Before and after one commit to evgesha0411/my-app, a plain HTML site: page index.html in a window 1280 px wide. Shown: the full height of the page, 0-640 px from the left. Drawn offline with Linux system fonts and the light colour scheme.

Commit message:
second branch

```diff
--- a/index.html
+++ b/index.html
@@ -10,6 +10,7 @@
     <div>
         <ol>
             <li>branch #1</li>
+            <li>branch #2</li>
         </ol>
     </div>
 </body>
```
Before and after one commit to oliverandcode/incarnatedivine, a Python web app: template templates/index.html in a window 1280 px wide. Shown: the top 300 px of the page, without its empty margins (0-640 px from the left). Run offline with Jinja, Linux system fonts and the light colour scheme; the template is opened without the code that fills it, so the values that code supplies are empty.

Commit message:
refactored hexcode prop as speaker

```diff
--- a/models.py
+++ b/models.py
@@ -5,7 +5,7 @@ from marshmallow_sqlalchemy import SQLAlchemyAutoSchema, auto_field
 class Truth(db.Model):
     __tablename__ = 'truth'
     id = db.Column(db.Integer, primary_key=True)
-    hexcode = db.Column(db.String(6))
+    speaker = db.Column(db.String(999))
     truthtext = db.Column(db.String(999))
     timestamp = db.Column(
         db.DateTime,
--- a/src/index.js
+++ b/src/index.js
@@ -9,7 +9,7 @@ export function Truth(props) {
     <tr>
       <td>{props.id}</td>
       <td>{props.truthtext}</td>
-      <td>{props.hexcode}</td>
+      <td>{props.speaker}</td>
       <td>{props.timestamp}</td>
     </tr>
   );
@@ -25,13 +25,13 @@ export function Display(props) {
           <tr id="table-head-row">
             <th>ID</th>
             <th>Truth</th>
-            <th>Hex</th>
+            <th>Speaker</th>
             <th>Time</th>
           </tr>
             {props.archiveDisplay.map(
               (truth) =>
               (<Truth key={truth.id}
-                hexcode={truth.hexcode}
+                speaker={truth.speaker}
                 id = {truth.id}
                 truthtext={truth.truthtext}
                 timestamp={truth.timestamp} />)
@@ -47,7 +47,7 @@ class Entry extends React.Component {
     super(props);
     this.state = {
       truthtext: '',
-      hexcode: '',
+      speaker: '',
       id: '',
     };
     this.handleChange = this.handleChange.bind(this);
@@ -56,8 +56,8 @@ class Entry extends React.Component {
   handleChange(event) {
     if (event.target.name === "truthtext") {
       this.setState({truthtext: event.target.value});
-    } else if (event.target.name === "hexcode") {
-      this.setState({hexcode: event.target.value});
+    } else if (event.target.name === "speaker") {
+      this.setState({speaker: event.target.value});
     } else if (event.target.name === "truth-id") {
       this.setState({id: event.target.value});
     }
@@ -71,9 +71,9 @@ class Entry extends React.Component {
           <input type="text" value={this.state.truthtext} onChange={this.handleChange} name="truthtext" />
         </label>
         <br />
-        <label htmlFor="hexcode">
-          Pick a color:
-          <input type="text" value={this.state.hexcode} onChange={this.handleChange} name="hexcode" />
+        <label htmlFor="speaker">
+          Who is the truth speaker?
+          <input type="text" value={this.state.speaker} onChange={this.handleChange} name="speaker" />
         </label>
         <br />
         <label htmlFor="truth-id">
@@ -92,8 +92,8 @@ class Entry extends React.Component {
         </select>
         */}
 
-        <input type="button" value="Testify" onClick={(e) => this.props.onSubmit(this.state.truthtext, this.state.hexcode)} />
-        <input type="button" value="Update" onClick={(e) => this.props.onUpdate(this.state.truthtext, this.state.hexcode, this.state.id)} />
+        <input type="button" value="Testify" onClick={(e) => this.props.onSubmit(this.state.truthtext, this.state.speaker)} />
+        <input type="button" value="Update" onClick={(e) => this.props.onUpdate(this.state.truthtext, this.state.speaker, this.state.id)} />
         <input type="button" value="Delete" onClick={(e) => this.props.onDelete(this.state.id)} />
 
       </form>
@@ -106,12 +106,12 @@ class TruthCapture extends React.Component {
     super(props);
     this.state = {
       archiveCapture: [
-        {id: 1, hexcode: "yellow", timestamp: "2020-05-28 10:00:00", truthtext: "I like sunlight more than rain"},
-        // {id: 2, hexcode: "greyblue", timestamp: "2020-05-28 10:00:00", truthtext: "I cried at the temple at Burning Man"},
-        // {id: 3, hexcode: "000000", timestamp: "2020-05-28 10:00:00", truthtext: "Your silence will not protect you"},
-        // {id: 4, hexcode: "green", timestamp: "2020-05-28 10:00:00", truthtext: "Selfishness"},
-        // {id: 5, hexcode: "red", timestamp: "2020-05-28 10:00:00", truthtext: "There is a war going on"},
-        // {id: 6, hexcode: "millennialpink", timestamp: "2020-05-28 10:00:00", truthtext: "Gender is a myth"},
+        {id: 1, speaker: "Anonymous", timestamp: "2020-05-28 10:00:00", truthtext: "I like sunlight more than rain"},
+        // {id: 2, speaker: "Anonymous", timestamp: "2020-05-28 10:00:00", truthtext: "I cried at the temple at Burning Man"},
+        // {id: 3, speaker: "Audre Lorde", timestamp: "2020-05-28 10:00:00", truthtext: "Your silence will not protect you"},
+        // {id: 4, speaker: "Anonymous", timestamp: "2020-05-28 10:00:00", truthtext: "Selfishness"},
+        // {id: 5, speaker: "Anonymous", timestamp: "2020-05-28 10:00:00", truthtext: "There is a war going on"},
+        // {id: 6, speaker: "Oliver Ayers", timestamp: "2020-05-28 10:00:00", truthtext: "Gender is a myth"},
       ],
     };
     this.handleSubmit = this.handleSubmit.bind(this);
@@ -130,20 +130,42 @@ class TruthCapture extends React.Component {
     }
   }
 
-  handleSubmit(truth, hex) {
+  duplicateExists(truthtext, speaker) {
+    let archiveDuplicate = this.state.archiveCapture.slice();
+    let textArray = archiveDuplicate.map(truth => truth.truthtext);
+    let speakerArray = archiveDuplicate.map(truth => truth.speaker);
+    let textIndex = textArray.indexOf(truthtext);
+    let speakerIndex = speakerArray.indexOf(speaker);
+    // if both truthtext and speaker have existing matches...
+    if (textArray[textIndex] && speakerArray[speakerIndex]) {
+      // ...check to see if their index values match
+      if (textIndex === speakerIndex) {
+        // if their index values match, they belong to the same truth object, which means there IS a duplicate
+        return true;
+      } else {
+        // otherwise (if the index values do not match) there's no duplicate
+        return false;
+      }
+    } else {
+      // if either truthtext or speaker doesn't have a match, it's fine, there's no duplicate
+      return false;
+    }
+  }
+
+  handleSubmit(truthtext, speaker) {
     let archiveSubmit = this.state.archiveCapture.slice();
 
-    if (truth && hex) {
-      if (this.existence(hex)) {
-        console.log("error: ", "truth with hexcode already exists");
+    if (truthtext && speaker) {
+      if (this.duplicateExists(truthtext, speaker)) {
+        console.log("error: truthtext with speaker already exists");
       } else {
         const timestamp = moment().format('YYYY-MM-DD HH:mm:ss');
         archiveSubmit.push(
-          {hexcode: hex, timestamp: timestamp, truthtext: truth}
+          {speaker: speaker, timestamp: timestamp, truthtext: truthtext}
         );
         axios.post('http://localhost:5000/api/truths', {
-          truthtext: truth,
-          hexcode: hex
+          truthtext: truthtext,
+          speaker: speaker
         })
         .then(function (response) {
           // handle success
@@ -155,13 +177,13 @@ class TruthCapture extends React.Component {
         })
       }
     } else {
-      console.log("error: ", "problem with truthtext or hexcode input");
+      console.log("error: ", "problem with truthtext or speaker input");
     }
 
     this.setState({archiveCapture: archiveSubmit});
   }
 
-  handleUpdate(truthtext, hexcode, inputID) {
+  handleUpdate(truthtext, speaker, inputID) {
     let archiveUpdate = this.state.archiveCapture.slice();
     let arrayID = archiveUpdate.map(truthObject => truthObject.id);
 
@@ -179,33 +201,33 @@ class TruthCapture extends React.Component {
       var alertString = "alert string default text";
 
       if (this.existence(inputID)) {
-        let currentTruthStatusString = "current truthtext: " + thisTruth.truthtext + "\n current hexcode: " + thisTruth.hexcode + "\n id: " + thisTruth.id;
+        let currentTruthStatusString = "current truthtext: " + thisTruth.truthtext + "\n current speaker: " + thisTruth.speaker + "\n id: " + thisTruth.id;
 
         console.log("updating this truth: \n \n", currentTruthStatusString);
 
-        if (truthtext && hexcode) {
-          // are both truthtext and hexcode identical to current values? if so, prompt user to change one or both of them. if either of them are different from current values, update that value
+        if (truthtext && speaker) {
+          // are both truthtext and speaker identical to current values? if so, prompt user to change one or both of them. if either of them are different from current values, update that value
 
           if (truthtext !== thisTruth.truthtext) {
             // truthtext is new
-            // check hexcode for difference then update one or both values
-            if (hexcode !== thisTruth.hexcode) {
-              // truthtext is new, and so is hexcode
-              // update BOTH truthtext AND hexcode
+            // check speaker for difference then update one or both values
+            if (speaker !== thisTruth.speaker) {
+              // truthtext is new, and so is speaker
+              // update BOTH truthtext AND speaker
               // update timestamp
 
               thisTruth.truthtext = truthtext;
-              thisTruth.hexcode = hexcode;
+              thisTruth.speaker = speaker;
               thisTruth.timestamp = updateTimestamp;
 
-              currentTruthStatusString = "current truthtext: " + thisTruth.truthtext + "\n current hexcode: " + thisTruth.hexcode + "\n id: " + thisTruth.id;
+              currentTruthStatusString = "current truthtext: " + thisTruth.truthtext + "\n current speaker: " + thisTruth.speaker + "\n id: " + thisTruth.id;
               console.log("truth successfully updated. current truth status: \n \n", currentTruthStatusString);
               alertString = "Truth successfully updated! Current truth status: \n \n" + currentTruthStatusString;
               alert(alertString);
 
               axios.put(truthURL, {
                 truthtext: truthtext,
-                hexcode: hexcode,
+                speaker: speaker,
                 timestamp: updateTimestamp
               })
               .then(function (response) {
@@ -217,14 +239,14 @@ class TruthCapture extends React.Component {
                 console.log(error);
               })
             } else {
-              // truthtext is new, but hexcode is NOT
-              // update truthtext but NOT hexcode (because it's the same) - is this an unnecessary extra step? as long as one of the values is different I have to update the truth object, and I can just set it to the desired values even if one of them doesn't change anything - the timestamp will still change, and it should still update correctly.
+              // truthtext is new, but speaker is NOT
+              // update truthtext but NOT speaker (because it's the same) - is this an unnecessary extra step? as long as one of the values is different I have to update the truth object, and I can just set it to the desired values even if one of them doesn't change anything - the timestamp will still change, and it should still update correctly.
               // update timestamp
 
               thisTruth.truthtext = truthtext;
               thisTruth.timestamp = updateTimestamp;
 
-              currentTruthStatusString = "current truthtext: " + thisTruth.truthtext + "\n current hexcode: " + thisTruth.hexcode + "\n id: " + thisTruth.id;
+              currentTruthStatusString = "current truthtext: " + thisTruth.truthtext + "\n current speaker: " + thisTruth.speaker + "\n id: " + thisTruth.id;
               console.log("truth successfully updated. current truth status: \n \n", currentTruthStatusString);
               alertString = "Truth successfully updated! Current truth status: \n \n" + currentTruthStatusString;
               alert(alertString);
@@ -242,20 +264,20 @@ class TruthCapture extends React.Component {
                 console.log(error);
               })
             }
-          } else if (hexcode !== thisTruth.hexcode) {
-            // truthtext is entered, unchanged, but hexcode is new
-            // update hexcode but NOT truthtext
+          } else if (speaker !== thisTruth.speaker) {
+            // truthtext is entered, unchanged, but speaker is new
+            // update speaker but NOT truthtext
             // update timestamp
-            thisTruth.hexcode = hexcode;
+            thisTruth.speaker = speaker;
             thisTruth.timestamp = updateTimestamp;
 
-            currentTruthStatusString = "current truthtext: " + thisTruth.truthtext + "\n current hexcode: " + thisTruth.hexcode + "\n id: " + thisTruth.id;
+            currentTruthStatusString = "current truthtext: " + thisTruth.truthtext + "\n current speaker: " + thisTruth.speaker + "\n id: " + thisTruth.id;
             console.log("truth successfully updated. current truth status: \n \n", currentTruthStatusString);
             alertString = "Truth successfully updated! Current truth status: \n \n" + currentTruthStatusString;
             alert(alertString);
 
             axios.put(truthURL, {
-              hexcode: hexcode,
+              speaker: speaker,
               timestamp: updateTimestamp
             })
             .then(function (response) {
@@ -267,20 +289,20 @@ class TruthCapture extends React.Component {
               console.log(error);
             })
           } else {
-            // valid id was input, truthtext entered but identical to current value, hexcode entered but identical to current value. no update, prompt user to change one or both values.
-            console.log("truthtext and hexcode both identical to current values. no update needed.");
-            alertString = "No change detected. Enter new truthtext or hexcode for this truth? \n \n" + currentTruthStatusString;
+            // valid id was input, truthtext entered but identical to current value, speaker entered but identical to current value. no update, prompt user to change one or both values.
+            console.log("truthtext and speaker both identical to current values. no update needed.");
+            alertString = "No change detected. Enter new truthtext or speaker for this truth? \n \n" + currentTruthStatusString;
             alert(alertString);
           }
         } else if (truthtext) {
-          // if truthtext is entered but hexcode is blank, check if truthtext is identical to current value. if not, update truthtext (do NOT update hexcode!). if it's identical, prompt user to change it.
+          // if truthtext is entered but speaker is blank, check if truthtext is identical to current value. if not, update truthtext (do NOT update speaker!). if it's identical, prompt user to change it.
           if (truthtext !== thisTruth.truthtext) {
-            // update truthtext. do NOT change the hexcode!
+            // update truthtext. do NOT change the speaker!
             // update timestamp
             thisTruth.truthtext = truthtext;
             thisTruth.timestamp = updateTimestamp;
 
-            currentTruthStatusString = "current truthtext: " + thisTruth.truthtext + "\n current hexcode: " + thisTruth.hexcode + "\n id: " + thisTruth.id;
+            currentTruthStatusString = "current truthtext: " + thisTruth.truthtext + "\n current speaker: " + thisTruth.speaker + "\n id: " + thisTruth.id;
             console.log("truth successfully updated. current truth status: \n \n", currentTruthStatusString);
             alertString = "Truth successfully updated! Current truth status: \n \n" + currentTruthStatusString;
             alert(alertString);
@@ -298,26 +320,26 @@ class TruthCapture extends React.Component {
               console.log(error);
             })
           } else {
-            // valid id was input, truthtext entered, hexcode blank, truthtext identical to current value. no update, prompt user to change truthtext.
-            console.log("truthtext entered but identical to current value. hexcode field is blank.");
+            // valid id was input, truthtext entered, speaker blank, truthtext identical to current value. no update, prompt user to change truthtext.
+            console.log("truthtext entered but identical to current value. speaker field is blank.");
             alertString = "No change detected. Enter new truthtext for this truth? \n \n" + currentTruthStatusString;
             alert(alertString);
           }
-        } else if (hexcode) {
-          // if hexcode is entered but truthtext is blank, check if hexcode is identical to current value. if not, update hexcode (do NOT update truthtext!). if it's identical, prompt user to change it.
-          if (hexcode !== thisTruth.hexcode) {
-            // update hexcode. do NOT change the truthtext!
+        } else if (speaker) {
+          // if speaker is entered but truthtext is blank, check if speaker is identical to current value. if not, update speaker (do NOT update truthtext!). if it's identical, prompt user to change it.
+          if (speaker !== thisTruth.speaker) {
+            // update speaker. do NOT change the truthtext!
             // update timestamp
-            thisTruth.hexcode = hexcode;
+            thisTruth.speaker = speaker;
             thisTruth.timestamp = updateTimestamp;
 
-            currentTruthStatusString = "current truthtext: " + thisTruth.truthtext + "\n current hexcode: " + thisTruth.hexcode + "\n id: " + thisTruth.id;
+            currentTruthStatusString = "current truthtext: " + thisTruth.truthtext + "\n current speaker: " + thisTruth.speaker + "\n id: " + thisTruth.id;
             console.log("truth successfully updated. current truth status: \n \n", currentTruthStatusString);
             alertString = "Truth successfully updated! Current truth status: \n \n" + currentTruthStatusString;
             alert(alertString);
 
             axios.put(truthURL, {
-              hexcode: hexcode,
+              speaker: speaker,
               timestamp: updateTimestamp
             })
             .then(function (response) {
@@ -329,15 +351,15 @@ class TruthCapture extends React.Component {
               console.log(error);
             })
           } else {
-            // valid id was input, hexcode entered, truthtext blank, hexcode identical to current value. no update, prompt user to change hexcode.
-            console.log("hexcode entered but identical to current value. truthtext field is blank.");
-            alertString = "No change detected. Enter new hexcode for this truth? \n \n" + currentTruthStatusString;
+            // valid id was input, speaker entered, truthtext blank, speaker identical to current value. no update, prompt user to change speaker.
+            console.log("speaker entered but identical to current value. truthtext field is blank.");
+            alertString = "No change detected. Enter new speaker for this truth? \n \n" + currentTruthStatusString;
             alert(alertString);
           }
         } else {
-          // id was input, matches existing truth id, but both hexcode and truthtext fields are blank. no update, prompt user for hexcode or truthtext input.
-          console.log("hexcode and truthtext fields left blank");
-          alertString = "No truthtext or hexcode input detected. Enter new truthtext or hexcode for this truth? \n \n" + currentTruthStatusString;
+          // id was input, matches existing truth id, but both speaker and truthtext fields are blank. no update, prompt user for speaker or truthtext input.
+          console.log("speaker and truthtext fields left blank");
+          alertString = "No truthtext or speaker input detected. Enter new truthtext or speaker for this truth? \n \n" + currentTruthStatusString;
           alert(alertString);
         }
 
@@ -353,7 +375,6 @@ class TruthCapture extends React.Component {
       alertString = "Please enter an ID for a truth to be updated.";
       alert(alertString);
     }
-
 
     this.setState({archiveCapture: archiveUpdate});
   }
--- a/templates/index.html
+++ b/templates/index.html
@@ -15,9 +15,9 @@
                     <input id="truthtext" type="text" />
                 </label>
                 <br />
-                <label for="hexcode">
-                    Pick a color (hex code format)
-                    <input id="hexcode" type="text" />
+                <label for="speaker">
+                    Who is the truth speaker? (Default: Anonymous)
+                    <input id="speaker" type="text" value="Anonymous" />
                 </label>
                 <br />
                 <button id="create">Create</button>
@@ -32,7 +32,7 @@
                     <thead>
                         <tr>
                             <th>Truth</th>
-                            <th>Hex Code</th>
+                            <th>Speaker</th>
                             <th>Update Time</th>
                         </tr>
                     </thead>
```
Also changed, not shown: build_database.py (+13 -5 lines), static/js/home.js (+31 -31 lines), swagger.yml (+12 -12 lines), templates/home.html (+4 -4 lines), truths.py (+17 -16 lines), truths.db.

What is needed —
Each line above with the string "axios" in it should be located and copied.

Task answer —
         axios.post('http://localhost:5000/api/truths', {
               axios.put(truthURL, {
             axios.put(truthURL, {
             axios.put(truthURL, {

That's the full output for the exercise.